Instructions to follow –
All lines of the records below that contain the word "void" must be listed.

Data supplied –
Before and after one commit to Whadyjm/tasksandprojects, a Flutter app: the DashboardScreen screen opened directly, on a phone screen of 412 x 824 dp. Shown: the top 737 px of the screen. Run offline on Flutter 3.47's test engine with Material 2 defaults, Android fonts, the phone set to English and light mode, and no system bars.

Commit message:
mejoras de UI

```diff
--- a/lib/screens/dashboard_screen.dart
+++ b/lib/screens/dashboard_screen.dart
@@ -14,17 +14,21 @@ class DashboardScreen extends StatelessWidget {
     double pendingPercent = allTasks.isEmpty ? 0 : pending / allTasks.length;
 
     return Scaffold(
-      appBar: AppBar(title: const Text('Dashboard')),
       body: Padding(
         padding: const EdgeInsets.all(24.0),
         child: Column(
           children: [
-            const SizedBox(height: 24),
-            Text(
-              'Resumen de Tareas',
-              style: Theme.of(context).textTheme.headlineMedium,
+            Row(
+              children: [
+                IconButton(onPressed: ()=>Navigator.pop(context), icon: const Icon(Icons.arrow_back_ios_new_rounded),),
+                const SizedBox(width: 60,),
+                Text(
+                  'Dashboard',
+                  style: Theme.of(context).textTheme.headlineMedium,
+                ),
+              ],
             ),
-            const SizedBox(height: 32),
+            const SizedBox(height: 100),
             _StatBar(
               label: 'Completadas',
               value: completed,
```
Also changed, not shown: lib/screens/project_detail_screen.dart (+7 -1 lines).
--
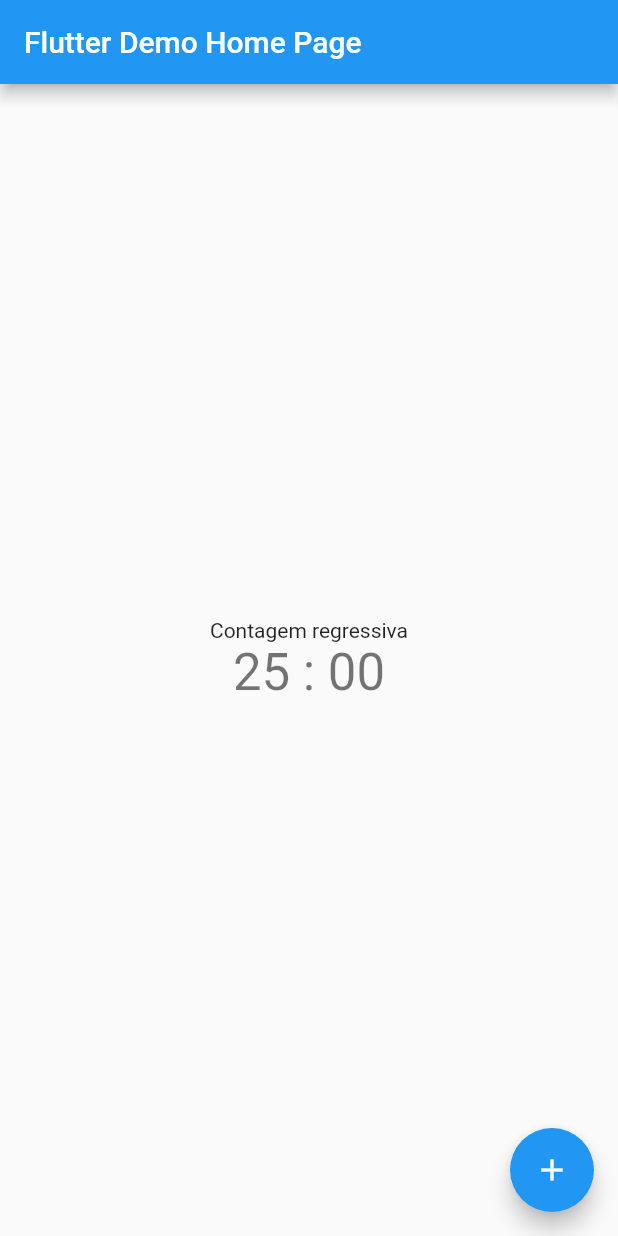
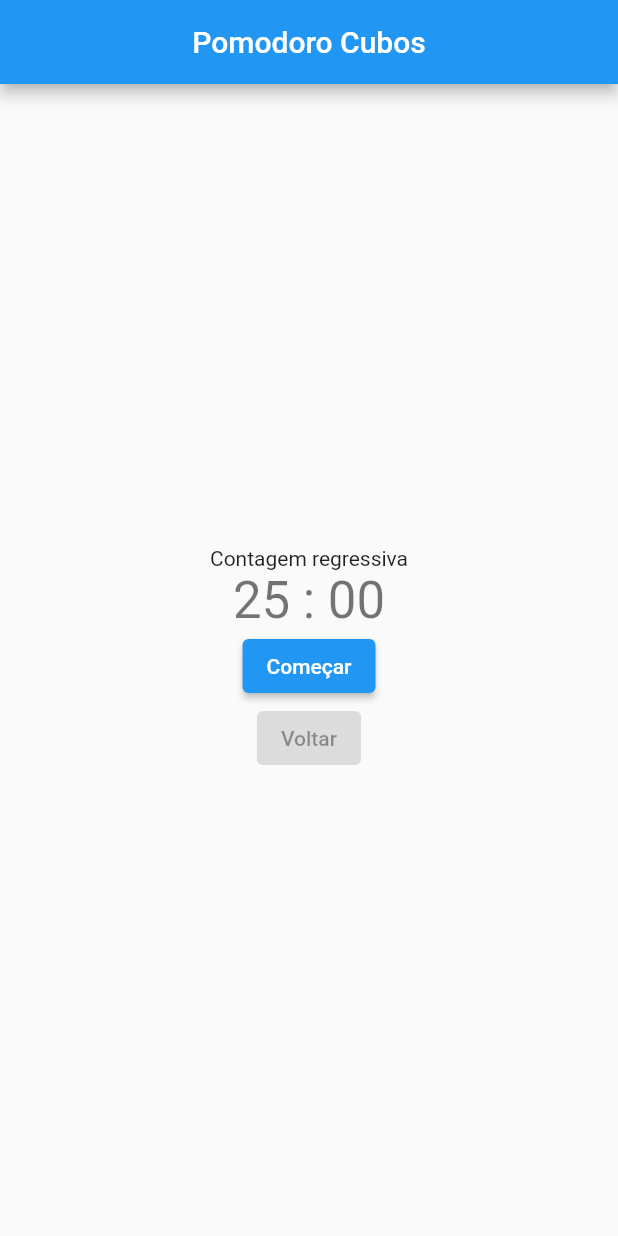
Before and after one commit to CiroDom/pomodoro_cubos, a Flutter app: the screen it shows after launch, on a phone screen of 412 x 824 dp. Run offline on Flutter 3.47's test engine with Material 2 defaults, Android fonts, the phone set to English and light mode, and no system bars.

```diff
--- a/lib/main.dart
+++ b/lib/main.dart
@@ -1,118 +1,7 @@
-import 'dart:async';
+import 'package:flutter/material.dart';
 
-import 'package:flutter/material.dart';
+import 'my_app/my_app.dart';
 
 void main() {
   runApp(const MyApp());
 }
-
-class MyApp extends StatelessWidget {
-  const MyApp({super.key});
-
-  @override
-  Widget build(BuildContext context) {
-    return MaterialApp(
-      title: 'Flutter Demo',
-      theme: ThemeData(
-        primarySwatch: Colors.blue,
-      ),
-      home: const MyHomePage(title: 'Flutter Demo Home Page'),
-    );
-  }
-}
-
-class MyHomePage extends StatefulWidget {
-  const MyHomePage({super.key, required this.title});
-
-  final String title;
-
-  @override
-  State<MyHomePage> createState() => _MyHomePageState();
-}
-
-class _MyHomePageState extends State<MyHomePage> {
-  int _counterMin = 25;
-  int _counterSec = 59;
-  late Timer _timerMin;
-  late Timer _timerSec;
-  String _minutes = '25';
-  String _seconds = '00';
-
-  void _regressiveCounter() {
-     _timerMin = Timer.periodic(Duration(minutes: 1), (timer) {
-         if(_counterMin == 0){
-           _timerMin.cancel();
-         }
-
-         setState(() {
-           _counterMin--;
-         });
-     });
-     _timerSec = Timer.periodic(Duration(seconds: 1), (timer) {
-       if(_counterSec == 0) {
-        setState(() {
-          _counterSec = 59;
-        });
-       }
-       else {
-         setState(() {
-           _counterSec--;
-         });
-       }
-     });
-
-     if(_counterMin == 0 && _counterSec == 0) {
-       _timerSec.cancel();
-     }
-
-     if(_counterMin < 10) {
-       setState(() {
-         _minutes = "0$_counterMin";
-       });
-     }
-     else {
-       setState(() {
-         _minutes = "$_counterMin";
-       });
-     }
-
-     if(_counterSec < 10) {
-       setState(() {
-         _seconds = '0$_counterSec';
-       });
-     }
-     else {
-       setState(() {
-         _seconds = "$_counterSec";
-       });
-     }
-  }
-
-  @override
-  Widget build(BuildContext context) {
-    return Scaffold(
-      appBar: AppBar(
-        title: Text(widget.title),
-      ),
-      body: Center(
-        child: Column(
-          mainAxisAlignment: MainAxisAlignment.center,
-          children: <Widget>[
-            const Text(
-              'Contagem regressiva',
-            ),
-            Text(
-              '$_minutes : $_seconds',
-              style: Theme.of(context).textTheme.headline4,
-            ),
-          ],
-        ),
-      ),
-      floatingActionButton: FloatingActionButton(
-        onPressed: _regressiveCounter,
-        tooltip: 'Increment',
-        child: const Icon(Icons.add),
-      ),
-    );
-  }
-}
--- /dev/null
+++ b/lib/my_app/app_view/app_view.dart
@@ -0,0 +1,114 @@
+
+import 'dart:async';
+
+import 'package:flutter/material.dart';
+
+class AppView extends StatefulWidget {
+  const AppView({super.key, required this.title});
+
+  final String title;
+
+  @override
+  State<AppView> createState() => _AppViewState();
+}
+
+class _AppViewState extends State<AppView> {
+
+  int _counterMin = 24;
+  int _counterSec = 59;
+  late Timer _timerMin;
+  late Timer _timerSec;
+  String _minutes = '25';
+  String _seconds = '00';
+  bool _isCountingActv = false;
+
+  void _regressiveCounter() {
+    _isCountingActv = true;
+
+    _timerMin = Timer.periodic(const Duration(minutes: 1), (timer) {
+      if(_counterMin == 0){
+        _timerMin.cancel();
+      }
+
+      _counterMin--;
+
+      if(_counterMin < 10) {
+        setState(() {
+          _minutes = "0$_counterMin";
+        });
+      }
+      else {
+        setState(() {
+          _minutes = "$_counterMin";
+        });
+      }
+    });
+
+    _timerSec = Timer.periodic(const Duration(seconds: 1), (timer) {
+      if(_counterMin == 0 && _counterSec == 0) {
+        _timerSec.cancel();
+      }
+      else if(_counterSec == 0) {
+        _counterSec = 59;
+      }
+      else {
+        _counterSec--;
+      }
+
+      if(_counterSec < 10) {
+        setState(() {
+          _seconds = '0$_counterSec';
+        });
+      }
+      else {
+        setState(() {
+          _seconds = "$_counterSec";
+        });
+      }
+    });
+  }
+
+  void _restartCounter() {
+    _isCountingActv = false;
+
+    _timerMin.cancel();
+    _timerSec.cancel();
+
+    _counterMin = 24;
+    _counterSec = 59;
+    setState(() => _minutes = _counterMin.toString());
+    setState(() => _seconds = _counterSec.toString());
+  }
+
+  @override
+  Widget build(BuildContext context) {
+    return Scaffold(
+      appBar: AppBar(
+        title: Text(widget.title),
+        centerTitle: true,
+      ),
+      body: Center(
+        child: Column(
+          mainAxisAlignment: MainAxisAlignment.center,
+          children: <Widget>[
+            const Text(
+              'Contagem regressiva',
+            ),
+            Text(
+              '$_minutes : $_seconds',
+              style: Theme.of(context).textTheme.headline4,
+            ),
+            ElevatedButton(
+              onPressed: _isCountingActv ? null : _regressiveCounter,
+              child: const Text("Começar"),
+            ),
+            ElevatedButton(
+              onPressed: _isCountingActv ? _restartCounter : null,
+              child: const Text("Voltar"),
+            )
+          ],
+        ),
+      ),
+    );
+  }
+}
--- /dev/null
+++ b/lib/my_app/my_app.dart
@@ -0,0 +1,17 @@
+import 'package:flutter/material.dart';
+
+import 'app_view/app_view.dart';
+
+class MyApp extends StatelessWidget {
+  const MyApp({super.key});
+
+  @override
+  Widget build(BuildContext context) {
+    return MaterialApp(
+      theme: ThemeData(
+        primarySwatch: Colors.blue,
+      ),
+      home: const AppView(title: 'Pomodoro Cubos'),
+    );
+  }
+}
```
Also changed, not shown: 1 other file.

Final answer –
 void main() {
-  void _regressiveCounter() {
+  void _regressiveCounter() {
+  void _restartCounter() {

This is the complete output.